OK, maybe the Mars Rover won't find a still, or evidence of a keg party, but Curiosity's analysis of a large rock it's been zapping in order to study its composition has turned up a surprise to scientists. "This rock is a close match in chemical composition to an unusual but well-known type of igneous rock found in many volcanic provinces on Earth," Edward Stolper of the California Institute of Technology in Pasadena, a Curiosity "co-investigator," said Thursday. "With only one Martian rock of this type, it is difficult to know whether the same processes were involved, but it is a reasonable place to start thinking about its origin." The geeky way Stolper explains it here isn't going to blow the socks off a non-geologist. But here's where it gets interesting, at least in a way that might arouse some enthusiasm in your typical underclassman texting his way through a mandatory life sciences course: The formation process an igneous rock (such as the one Curiosity is studying) undergoes is similar to the way applejack liquor was made by colonial Americans. Dude! Stolper explains (as quoted by DiscoveryNews):
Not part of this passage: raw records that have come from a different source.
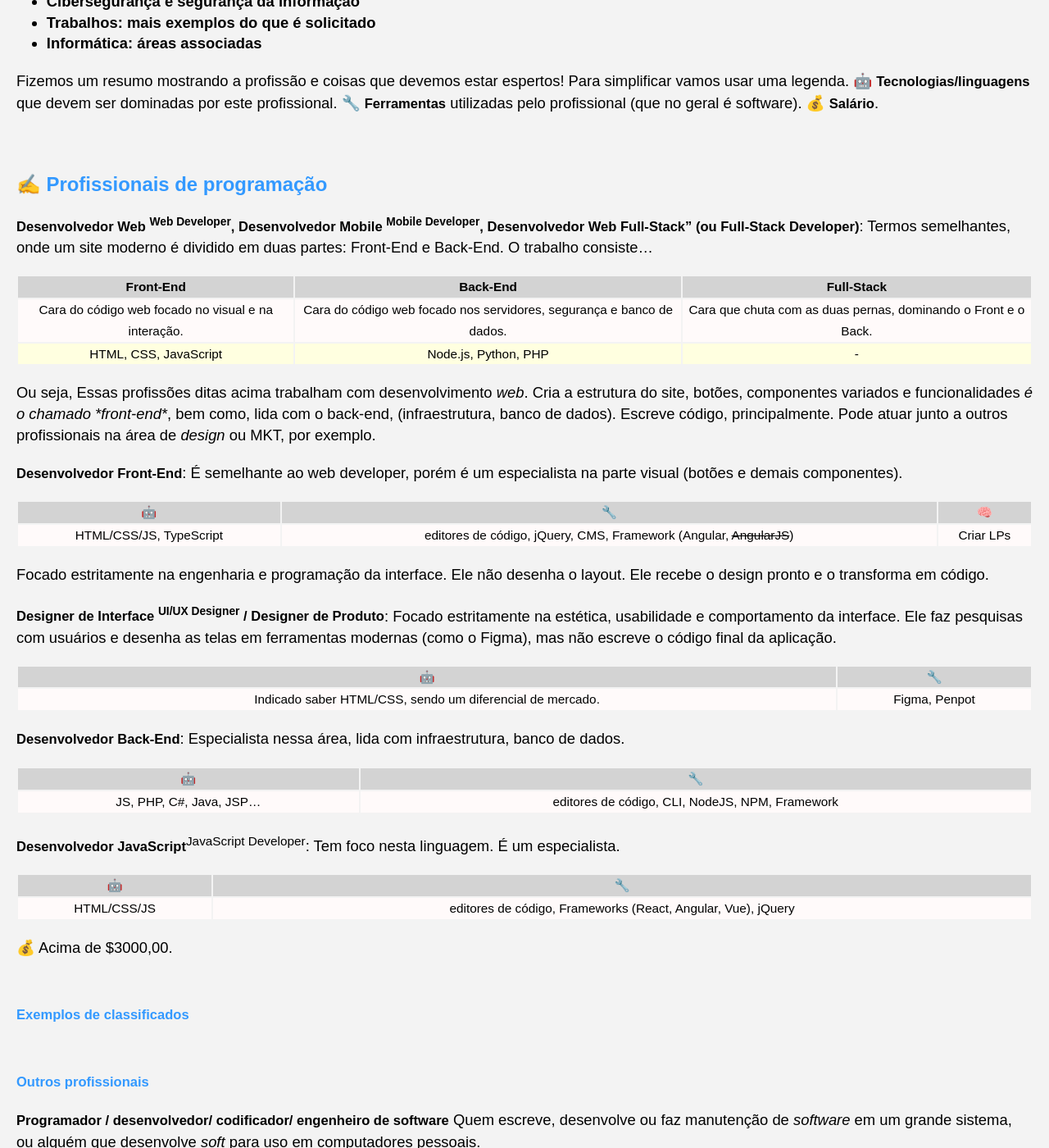
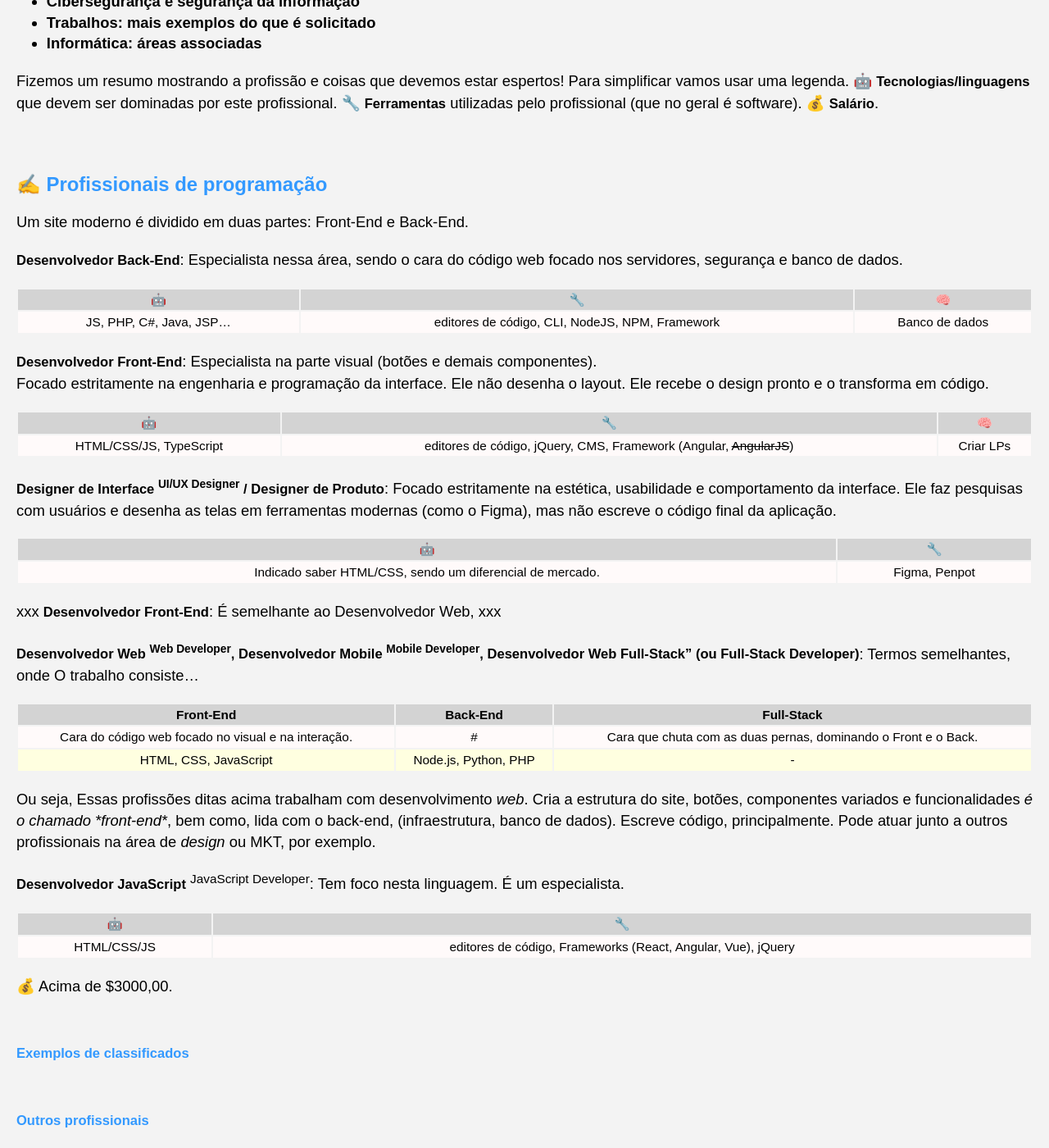
Before and after one commit to Joesynth/joesynth.github.io, a Jekyll site: the page built from _posts/2021-01-03-profissionais-de-informatica.md, in a window 1280 px wide and 1400 px high, scrolled down 721 px. Shown: the whole window at 82% size. Built offline with Jekyll 4.4.1, drawn with Linux system fonts in a browser that asks for light colours; some of the changed lines change nothing that is shown; some of the changed text lies outside the part shown.

Commit message:
Revise programming professionals section for clarity

```diff
--- a/_posts/2021-01-03-profissionais-de-informatica.md
+++ b/_posts/2021-01-03-profissionais-de-informatica.md
@@ -31,27 +31,22 @@ Fizemos um resumo mostrando a profissão e coisas que devemos estar espertos! Pa
 
 ## ✍️ Profissionais de programação
 
+Um site moderno é dividido em duas partes: Front-End e Back-End.
+
+**Desenvolvedor Back-End**: Especialista nessa área, sendo o cara do código web focado nos servidores, segurança e banco de dados.
+
+| 🤖️ | 🔧️ | 🧠 |
+| :---: | :---: |:---: |
+|JS, PHP, C#, Java, JSP...|editores de código, CLI, NodeJS, NPM, Framework| Banco de dados|
 
 
-**Desenvolvedor Web <sup>Web Developer</sup>, Desenvolvedor Mobile <sup>Mobile Developer</sup>, Desenvolvedor Web Full-Stack" (ou Full-Stack Developer)**: Termos semelhantes, onde um site moderno é dividido em duas partes: Front-End e Back-End.  O trabalho consiste...
-
-|Front-End|Back-End|Full-Stack|
-|:---:|:---:|:---:|
-|Cara do código web focado no visual e na interação.|Cara do código web focado nos servidores, segurança e banco de dados.|Cara que chuta com as duas pernas, dominando o Front e o Back.|
-|HTML, CSS, JavaScript|Node.js, Python, PHP|-|
-
-Ou seja,  Essas profissões ditas acima trabalham com desenvolvimento *web*. Cria a estrutura do site, botões, componentes variados e funcionalidades _é o chamado *front-end*_, bem como, lida com o back-end, (infraestrutura, banco de dados). Escreve código, principalmente. Pode atuar junto a outros profissionais na área de *design* ou MKT, por exemplo.
-
-
-**Desenvolvedor Front-End**: É semelhante ao web developer, porém é um especialista na parte visual (botões e demais componentes).
+**Desenvolvedor Front-End**: Especialista na parte visual (botões e demais componentes).
+Focado estritamente na engenharia e programação da interface. Ele não desenha o layout.
+Ele recebe o design pronto e o transforma em código.
 
 | 🤖️ | 🔧️ |🧠|
 | :---: | :---: |:---: |
 |HTML/CSS/JS, TypeScript|editores de código, jQuery, CMS, Framework (Angular, <del>AngularJS</del>)|Criar LPs|
-
-Focado estritamente na engenharia e programação da interface. Ele não desenha o layout.
-Ele recebe o design pronto e o transforma em código.
-
 
 **Designer de Interface <sup>UI/UX Designer</sup> / Designer de Produto**: Focado estritamente na estética, usabilidade e comportamento da interface. Ele faz pesquisas com usuários e desenha as telas em ferramentas modernas (como o Figma), mas não escreve o código final da aplicação.
 
@@ -60,14 +55,24 @@ Ele recebe o design pronto e o transforma em código.
 |Indicado saber HTML/CSS, sendo um diferencial de mercado.|Figma, Penpot|
 
 
-**Desenvolvedor Back-End**: Especialista nessa área, lida com infraestrutura, banco de dados.
 
-| 🤖️ | 🔧️ |
-| :---: | :---: |
-|JS, PHP, C#, Java, JSP...|editores de código, CLI, NodeJS, NPM, Framework|
+xxx
+**Desenvolvedor Front-End**: É semelhante ao Desenvolvedor Web,
+xxx
+
+**Desenvolvedor Web <sup>Web Developer</sup>, Desenvolvedor Mobile <sup>Mobile Developer</sup>, Desenvolvedor Web Full-Stack" (ou Full-Stack Developer)**: Termos semelhantes, onde   O trabalho consiste...
+
+|Front-End|Back-End|Full-Stack|
+|:---:|:---:|:---:|
+|Cara do código web focado no visual e na interação.| # |Cara que chuta com as duas pernas, dominando o Front e o Back.|
+|HTML, CSS, JavaScript|Node.js, Python, PHP|-|
+
+Ou seja,  Essas profissões ditas acima trabalham com desenvolvimento *web*. Cria a estrutura do site, botões, componentes variados e funcionalidades _é o chamado *front-end*_, bem como, lida com o back-end, (infraestrutura, banco de dados). Escreve código, principalmente. Pode atuar junto a outros profissionais na área de *design* ou MKT, por exemplo.
 
 
-**Desenvolvedor JavaScript**<sup>JavaScript Developer</sup>: Tem foco nesta linguagem. É um especialista.
+
+
+**Desenvolvedor JavaScript** <sup>JavaScript Developer</sup>: Tem foco nesta linguagem. É um especialista.
 
 | 🤖️ | 🔧️ |
 | :---: | :---: |
@@ -114,7 +119,6 @@ Metodologia de trabalho: SCRUM
 Conhecimento em banco de dados vetorizados (PostgreSQL, MongoDB).
 GitLab e automação de infraestrutura (Docker, por ex.)
 Capacidade de trabalhar de forma independente e em equipe.
-
 **Dev Angular/Nodejs**:
 JSON, Oracle SQL
 Inglês avançado.
@@ -136,7 +140,8 @@ Laravel 9+: desenvolvimento de APIs, middleware, testes.
 JS (manipulação do DOM, jQuery, React).
 GitLab/Gitub: versionamento de código.
 Estilização (Tailwind CSS ou Bootstrap, SASS/SCSS).
-Metodologia de trabalho (Scrum, Kanban).</small>
+Metodologia de trabalho (Scrum, Kanban).
+</small>
 
 
 
@@ -146,22 +151,22 @@ Metodologia de trabalho (Scrum, Kanban).</small>
 ## 🎨️ Área de design
 Uma linguagem de computador pode ser vital ou uma aliada nesse campo de trabalho. Exemplos de profissões na área de design:
 
+- Web designer
 - UX designer
-- web designer
-- designer gráfico
-- brand designer
+- Designer gráfico
+- Brand designer
 
 ###### Web designer
 
-<img src="https://chiefofdesign.com.br/wp-content/uploads/2015/01/webdesigner1-1.png" width="120" />**Webdesigner**: Cria sites, páginas. Lida com programação, usabilidade, etc. A profissão é uma extensão do *design* gráfico, onde o foco é na criação de web sites.
+<img src="https://chiefofdesign.com.br/wp-content/uploads/2015/01/webdesigner1-1.png" width="120" />**Web designer**: Cria sites, páginas. Lida com programação, usabilidade, etc. A profissão é uma extensão do *design* gráfico, onde o foco é na criação de web sites.
 
 |🤖️|🔧️|🧠|
-| :---: | :---: |
-|HTML/CSS| Penpot, Inkscape (opcional) | Criar LPs|
+|:---:|:---:|:---:|
+|HTML/CSS | Penpot, Inkscape (opcional) | Criar LPs|
 
 💰 Acima de $3000,00.
 
-###### Um pouco de história
+###### Um pouco de história: Web designer
 
 Profissão antiga, anos 90 era um profissional generalista e visual.
 
@@ -551,10 +556,6 @@ responsável que cria a arte visual do jogo em 2D ou 3D; seja para personagens,
 
 
 
-
-
-
-
 É isso!
 Grande abraço.
 \o/
```
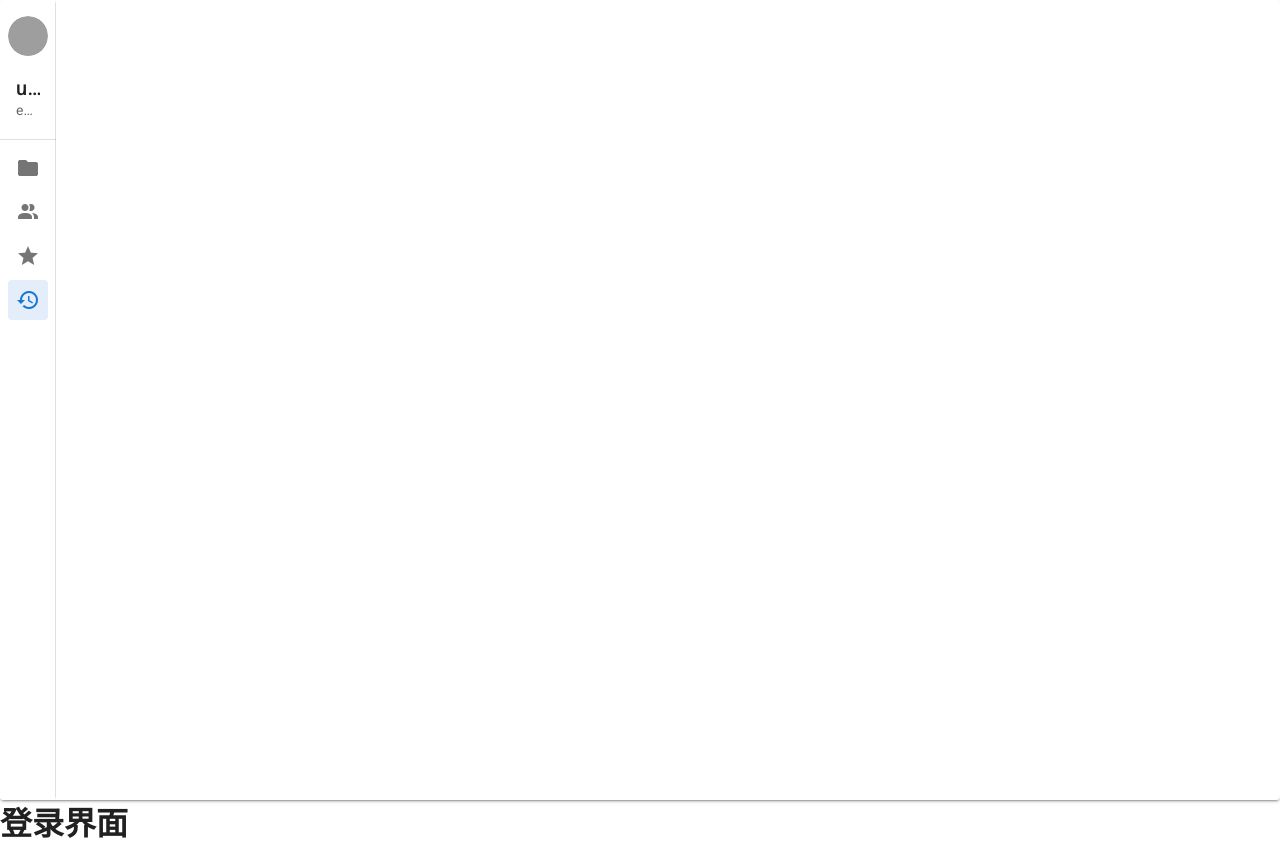
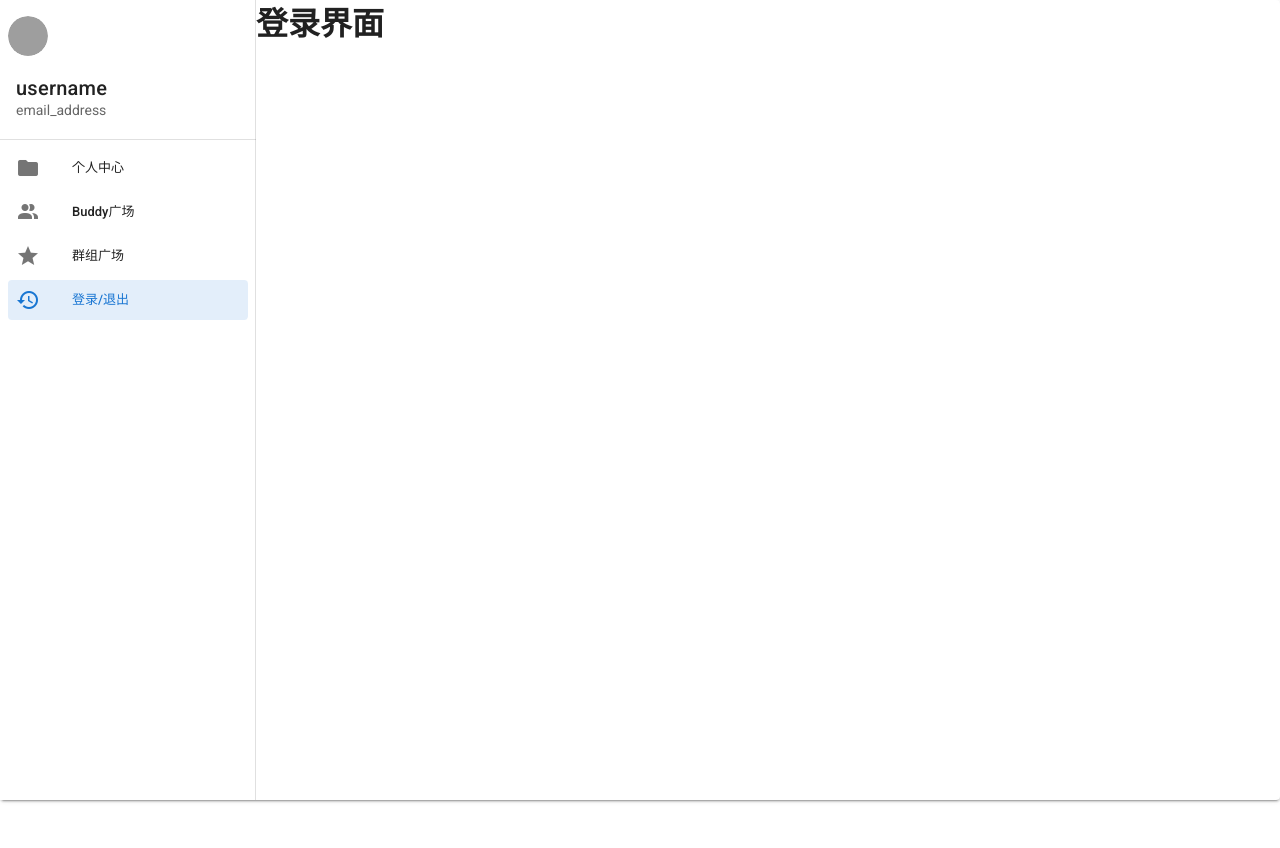
Before and after one commit to TomSawyer2/Buddy, a Vue app: page /login in a window 1280 px wide. After the commit the page ends 800 px from the top, so only its background shows below. Built offline with nearby package versions, Linux system fonts and the light colour scheme; grey boxes are pictures that could not be loaded.

Commit message:
fix：显示bug。

```diff
--- a/src/App.vue
+++ b/src/App.vue
@@ -1,8 +1,10 @@
 <template>
   <v-app>
-    <SideBar />
     <v-main>
-      <router-view />
+      <v-card style="display: flex;">
+        <SideBar />
+        <router-view />
+      </v-card>
     </v-main>
   </v-app>
 </template>
--- a/src/components/SideBar.vue
+++ b/src/components/SideBar.vue
@@ -1,6 +1,5 @@
 <template>
-  <div>
-    <v-card v-bind:style="{ height: pageHeight + 'px' }">
+  <div v-bind:style="{ height: pageHeight + 'px' }">
       <v-navigation-drawer permanent expand-on-hover>
         <v-list>
           <v-list-item class="px-2">
@@ -39,7 +38,6 @@
           </v-list-item-group>
         </v-list>
       </v-navigation-drawer>
-    </v-card>
   </div>
 </template>
 
--- a/src/router/index.ts
+++ b/src/router/index.ts
@@ -6,7 +6,7 @@ Vue.use(VueRouter);
 
 const routes: Array<RouteConfig> = [
   {
-    path: "/",
+    path: "/home",
     name: "Home",
     component: Home,
   },
```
"You take hard cider, and the way it was made in colonial times is they would put it out in big barrels in the winter and it would freeze -- but not fully, so you'd crystallize out ice and you'd make more and more and more concentrated apple-flavored liquor."This is precisely what happens when you generate a magma on a planet. You generate magma by melting in the interior, it comes to the surface and, just like the applejack, when you cool it, it crystallizes. When it partially crystallizes, it generates a liquid that concentrates particular elements in it that are not in what’s crystallizing."
And around the country, thousands of frat boys have settled on their science-lab project. Here's a little primer (courtesy of Popular Mechanics) on what Suite101 calls "America's forgotten liquor." Now read this: